Abstract

Under a sedimentary cover of calcareous breccias of Dinantian and Frasnian ages, and a conglomeratic level with volcanic clasts, a magmatic rock, presumably belonging to the Ordovician-Silurian magmatic province, was cut across in two boreholes at Visé (Quarry K). Macroscopically the rock is brecciated and locally displays evidence of flow structures. Microscopically, it shows various stages of alteration (devitrification, silicification, carbonatation and sericitation) superimposed on magmatic flow structures, the most evolved assemblage being quartz + illite ± sulphides ± carbonates. 27 whole-rock analyses (major and trace elements by XRF) show large ranges of chemical variations, e.g. 51 to 80% SiO2, 1.7 to 10% K2O, 0.03 to 6.6% Na2O, making impossible the use of classical petrochemical methods of identification. In the classic AFC-AKF projections of Eskola, the most altered rocks appear made up of various proportions of quartz and an illite of restricted composition. This clay mineral is similar in composition to hydrothermal illite from the phyllic alteration of the Bingham porphyry copper deposit and from the Los Azufres volcanic centre. This points to identical conditions of formation ca. 310°C. Although the original magmatic rock has been deeply metasomatised by addition and subtraction of mobile elements, the ratios of some trace elements, such as Zr, Nb, Y, Th, REE and Ti, have been preserved, thus confirming that these elements were immobile during the alteration processes. It is therefore possible to use their ratios to identify the nature of the protolith by means of the Winchester and Floyd (1977) discrimination diagram. It turns out that the Visé felsic rock protolith is effectively a rhyolite. Multi-element diagrams also point to calc-alkaline series of rock, with « Within Plate Granite » characteristics.  This suggests a formaton in a post-collisional extensional environment. Interestingly, analysis of 2 samples from the conglomeratic level above the unconformity shows that the volcanic clastic material has a different immobile element signature than the rhyolite. Thus it could have its origin in another volcanic rock, Ordovician-Silurian or Devonian in age.

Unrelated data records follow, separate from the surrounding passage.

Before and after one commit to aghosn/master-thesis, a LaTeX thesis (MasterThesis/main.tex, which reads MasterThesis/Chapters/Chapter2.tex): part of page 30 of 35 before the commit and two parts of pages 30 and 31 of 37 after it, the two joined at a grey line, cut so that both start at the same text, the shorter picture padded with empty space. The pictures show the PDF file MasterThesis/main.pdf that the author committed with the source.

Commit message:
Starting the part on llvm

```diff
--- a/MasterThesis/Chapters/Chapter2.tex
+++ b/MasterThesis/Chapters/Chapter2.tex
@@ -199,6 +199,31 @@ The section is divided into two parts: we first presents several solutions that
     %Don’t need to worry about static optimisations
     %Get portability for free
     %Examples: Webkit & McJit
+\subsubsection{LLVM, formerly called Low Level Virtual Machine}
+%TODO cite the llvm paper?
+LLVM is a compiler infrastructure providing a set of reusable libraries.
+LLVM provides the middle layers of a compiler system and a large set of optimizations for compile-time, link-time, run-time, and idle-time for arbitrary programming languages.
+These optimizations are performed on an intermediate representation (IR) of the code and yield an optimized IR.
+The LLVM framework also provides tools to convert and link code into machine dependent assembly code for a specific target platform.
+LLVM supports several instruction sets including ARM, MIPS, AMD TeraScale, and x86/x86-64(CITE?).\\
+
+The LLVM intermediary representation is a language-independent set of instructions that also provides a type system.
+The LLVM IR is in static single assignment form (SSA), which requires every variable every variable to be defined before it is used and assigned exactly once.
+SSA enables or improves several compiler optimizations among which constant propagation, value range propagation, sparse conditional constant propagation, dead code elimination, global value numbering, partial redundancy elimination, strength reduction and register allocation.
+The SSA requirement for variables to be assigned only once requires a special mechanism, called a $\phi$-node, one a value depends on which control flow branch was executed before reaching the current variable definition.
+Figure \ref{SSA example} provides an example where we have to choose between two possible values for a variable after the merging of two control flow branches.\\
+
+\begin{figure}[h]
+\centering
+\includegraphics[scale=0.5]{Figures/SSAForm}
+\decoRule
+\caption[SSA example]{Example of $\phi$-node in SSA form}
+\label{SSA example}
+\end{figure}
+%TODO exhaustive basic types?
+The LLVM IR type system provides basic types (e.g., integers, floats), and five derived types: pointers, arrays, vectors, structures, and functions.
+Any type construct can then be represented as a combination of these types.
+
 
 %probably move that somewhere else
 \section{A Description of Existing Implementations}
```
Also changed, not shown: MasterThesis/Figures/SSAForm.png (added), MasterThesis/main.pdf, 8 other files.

To cite this article

Jean Clair DUCHESNE, Eric GOEMAERE, Jean-Christophe GRIGOLATO, Hyacinthe VANDERSCHUEREN & Bernard CHARLIER, «ALTERED RHYOLITIC ROCKS IN THE VISE BOREHOLES: A GEOCHEMICAL APPROACH», Geologica Belgica [En ligne], volume 8 (2005), number 3, 71-84 URL : http://popups.ulg.ac.be/1374-8505/index.php?id=880.

About: Jean Clair DUCHESNE

Unité de recherches de Pétrologie et Géochimie endogènes, Département de Géologie, B20, Université de Liège, B-4000 SART TILMAN (Belgique); e-mail: jc.duchesne@ulg.ac.be

About: Eric GOEMAERE

Service géologique de Belgique, Institut Royal des Sciences Naturelles de Belgique, 13, rue Jenner, 1050 BRUXELLES (Belgique)

About: Jean-Christophe GRIGOLATO

Unité de recherches de Pétrologie et Géochimie endogènes, Département de Géologie, B20, Université de Liège, B-4000 SART TILMAN (Belgique)

About: Hyacinthe VANDERSCHUEREN

Service de mesure et instrumentation électriques, Institut d’Electricité Montefiore, B28, Université de Liège, B-4000 SART TILMAN (Belgique)

About: Bernard CHARLIER

Unité de recherches de Pétrologie et Géochimie endogènes, Département de Géologie, B20, Université de Liège, B-4000 SART TILMAN (Belgique)